Drew Limsky



Drew Limsky joined Lifestyle Media Group in August 2020 as Editor-in-Chief of South Florida Business & Wealth. His first issue of SFBW, October 2020, heralded a reimagined structure, with new content categories and a slew of fresh visual themes. “As sort of a cross between Forbes and Robb Report, with a dash of GQ and Vogue,” Limsky says, “SFBW reflects South Florida’s increasingly sophisticated and dynamic business and cultural landscape.”

Limsky, an avid traveler, swimmer and film buff who holds a law degree and Ph.D. from New York University, likes to say, “I’m a doctor, but I can’t operate—except on your brand.” He wrote his dissertation on the nonfiction work of Joan Didion. Prior to that, Limsky received his B.A. in English, summa cum laude, from Emory University and earned his M.A. in literature at American University in connection with a Masters Scholar Award fellowship.

Limsky came to SFBW at the apex of a storied career in journalism and publishing that includes six previous lead editorial roles, including for some of the world’s best-known brands. He served as global editor-in-chief of Lexus magazine, founding editor-in-chief of custom lifestyle magazines for Cadillac and Holland America Line, and was the founding editor-in-chief of Modern Luxury Interiors South Florida. He also was the executive editor for B2B magazines for Acura and Honda Financial Services, and he served as travel editor for Conde Nast. Magazines under Limsky’s editorship have garnered more than 75 industry awards.

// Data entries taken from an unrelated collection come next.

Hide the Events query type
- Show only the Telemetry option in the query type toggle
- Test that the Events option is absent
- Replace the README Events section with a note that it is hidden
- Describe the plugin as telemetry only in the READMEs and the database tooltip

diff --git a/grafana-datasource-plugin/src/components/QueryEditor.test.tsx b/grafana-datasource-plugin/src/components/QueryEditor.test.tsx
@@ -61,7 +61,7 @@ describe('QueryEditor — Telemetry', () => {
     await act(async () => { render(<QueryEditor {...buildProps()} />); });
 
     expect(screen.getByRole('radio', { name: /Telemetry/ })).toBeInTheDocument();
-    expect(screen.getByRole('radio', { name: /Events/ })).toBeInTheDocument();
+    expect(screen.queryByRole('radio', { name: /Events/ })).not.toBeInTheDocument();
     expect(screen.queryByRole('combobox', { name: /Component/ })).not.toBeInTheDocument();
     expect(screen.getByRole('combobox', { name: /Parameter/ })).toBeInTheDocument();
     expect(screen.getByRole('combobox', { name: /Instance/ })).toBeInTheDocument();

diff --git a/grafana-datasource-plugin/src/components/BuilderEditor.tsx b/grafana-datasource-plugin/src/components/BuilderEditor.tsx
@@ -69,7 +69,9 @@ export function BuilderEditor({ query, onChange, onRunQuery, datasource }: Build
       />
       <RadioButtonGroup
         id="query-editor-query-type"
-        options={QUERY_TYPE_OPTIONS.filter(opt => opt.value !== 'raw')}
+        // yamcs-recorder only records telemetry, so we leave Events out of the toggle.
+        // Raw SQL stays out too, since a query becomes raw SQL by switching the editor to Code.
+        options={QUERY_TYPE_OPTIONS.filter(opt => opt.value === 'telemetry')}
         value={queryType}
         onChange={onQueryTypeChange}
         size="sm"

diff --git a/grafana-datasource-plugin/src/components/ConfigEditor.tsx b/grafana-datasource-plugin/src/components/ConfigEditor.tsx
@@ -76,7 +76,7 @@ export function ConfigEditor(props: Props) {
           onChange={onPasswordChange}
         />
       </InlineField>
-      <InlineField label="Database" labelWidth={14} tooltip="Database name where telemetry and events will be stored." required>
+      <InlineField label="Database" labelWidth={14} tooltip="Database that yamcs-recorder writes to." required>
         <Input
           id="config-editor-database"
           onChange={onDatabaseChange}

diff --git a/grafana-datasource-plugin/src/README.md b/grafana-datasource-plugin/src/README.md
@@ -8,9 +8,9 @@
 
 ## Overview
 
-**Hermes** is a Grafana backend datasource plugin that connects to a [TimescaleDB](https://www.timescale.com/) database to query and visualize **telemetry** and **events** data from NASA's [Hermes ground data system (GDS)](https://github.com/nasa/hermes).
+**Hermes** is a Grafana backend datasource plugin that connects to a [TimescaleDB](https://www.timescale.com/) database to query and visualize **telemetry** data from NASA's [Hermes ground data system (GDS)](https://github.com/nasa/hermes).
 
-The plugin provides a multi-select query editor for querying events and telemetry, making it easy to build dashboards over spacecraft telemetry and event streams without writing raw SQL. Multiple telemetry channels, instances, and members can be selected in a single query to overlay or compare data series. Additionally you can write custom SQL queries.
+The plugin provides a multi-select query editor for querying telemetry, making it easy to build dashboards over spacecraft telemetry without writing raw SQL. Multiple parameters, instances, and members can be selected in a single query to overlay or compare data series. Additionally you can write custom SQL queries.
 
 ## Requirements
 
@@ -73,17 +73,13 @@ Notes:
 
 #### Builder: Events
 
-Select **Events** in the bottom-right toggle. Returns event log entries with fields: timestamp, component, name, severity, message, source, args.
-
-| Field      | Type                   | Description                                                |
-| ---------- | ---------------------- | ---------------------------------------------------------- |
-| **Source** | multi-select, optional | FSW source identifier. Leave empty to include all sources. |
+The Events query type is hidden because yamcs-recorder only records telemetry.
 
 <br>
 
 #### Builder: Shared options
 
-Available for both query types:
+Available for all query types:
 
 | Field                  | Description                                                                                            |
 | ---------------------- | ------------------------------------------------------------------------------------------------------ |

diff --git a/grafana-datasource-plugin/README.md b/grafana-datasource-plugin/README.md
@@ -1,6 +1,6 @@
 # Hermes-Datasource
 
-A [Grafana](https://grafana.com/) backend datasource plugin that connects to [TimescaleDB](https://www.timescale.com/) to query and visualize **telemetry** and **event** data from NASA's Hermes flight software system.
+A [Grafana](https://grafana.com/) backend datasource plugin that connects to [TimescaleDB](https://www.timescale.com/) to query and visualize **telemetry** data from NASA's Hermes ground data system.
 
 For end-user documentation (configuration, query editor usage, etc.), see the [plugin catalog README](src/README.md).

He has also written for many of the country’s top newspapers and magazines, including The New York Times, Washington Post, Los Angeles Times, Miami Herald, Boston Globe, USA Today, Worth, Robb Report, Afar, Time Out New York, National Geographic Traveler, Men’s Journal, Ritz-Carlton, Elite Traveler, Florida Design, Metropolis and Architectural Digest Mexico. His other clients have included Four Seasons, Acqualina Resort & Residences, Yahoo!, American Airlines, Wynn, Douglas Elliman and Corcoran. As an adjunct assistant professor, Limsky has taught journalism, film and creative writing at the City University of New York, Pace University, American University and other colleges.